If the judge issues a decision orally, the court will provide the parties with a signed summary order. If the judge issues a written decision, it will be mailed to the immigrant or, if applicable, the immigrant's attorney.
The decision of the immigration judge is final unless either party appeals it to the Board of Immigration Appeals within 30 days.6
If the judge allows the immigrant to stay in the country, the immigrant will receive “post-order” instructions from the Department of Homeland Security.
These instructions describe the steps the immigrant should take to obtain documentation of his or her immigration status.
Be aware, however, that DHS has 30 days to appeal the decision to the Board of Immigration Appeals. The DHS may waive its right to appeal. But until it does – or until the deadline passes without an appeal being filed -- the matter is not final.
An immigrant has the the right to appeal an immigration judge's decision to the Board of Immigration Appeals (BIA). At the end of the merits hearing, the judge will ask if the immigrant wishes to do so.
If the immigrant does not want to appeal the government can begin the deportation process immediately.
Otherwise, the immigrant has 30 days to send a Notice of Appeal to the BIA. If the immigrant misses this deadline, he or she will be deported.
By law, ICE has 90 days to deport someone after a final deportation order. But the actual time depends on how difficult it is to obtain travel documents and whether the immigrant's home country is willing to take the immigrant back.
As a practical matter, this can take anywhere from several days to several months.
If it takes longer than six months, the alien is entitled to a bond hearing. The Supreme Court has held that non-citizens cannot remain detained indefinitely if there is no realistic chance they will be deported (for instance, because the alien's home country will not take them).7
Such aliens may be let out on supervised release (similar to parole).
As noted above, either party may appeal the immigration judge's decision to the Board of Immigration Appeals (“BIA).8 The appeal must be requested within 30 days of the date of the immigration judge's decision.
Decisions of the BIA, in turn, can be appealed to a federal appellate court.
Need help with the immigration court process? Call us...
If you or someone you know has been arrested by ICE, we invite you to contact us for a free consultation.
Our California immigration lawyers represent clients throughout the state who are facing deportation or inadmissibility.
We can also defend you if you have been accused of a crime that carries immigration consequences.
Call us at (855) LAWFIRM or fill out the form on this page to speak to a knowledge lawyer.
And if you were arrested or are in detention in Nevada, we have Nevada immigration lawyers who can help.
- Immigration and Nationality Act (INA) § 235(b)(1); 8 CFR § 1235.3 (b)(2)(ii).
- Executive Order 13767.
- 8 USC § 1229 and § 1229a; 8 CFR § 1239.1; Hamazaspyan v. Holder, 590 F.3d 744 (9th Cir. 2009).

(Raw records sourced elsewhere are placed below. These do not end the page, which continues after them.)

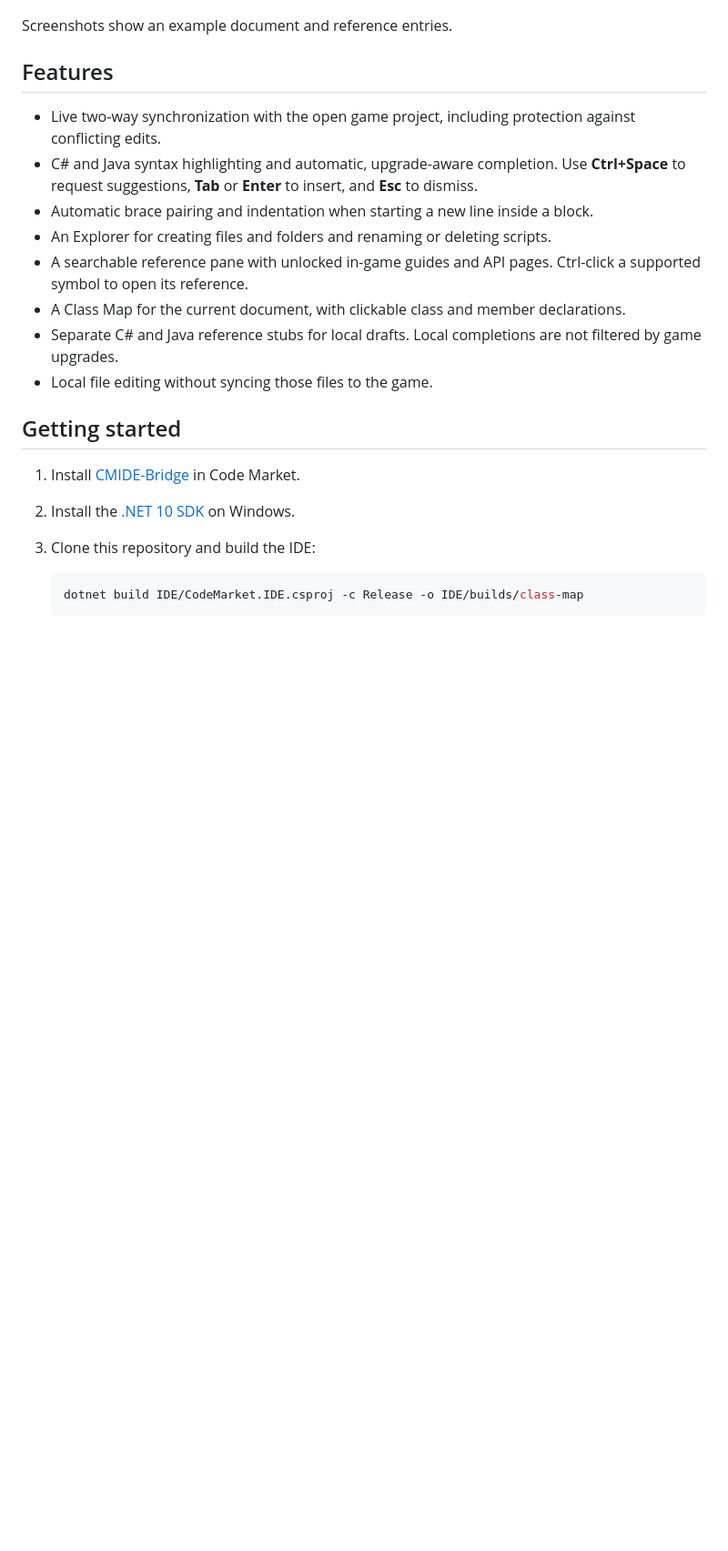
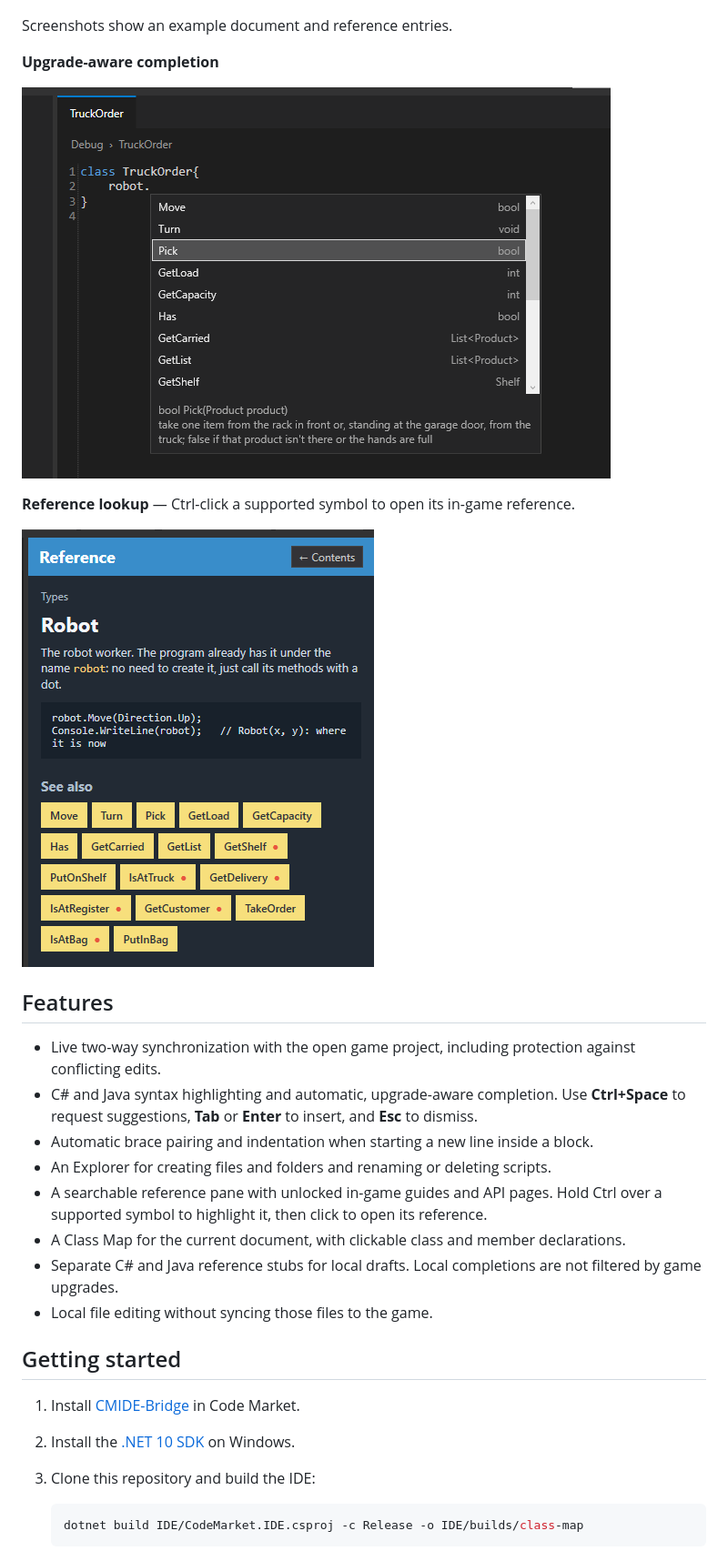
Before and after one commit to CodeMarketModding/CMIDE, a Markdown page: README.md, the part around the change. Shown at 91% size. Rendered like a GitHub page; pictures changed too: docs/images/completion.png (added), docs/images/reference-lookup.png (added); blank space fills up the shorter version.

Commit message:
Highlight reference targets and add screenshots

```diff
--- a/README.md
+++ b/README.md
@@ -8,13 +8,21 @@ CMIDE is a Windows code editor for [Code Market](https://store.steampowered.com/
 
 Screenshots show an example document and reference entries.
 
+**Upgrade-aware completion**
+
+![Code completion suggestions for robot methods](docs/images/completion.png)
+
+**Reference lookup** — Ctrl-click a supported symbol to open its in-game reference.
+
+![Robot reference opened by Ctrl-clicking a symbol](docs/images/reference-lookup.png)
+
 ## Features
 
 - Live two-way synchronization with the open game project, including protection against conflicting edits.
 - C# and Java syntax highlighting and automatic, upgrade-aware completion. Use **Ctrl+Space** to request suggestions, **Tab** or **Enter** to insert, and **Esc** to dismiss.
 - Automatic brace pairing and indentation when starting a new line inside a block.
 - An Explorer for creating files and folders and renaming or deleting scripts.
-- A searchable reference pane with unlocked in-game guides and API pages. Ctrl-click a supported symbol to open its reference.
+- A searchable reference pane with unlocked in-game guides and API pages. Hold Ctrl over a supported symbol to highlight it, then click to open its reference.
 - A Class Map for the current document, with clickable class and member declarations.
 - Separate C# and Java reference stubs for local drafts. Local completions are not filtered by game upgrades.
 - Local file editing without syncing those files to the game.
```
Also changed, not shown: 3 other files.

- Information taken from the Transactional Records Access Clearinghouse (TRAC), a data gathering, data research and data distribution organization at Syracuse University.
- 8 CFR § 1292.1.
- 8 CFR § 1003.1(b).
- Zadvydas v. Davis, 533 U.S. 678 (2001).
- 8 C.F.R. § 1003.1.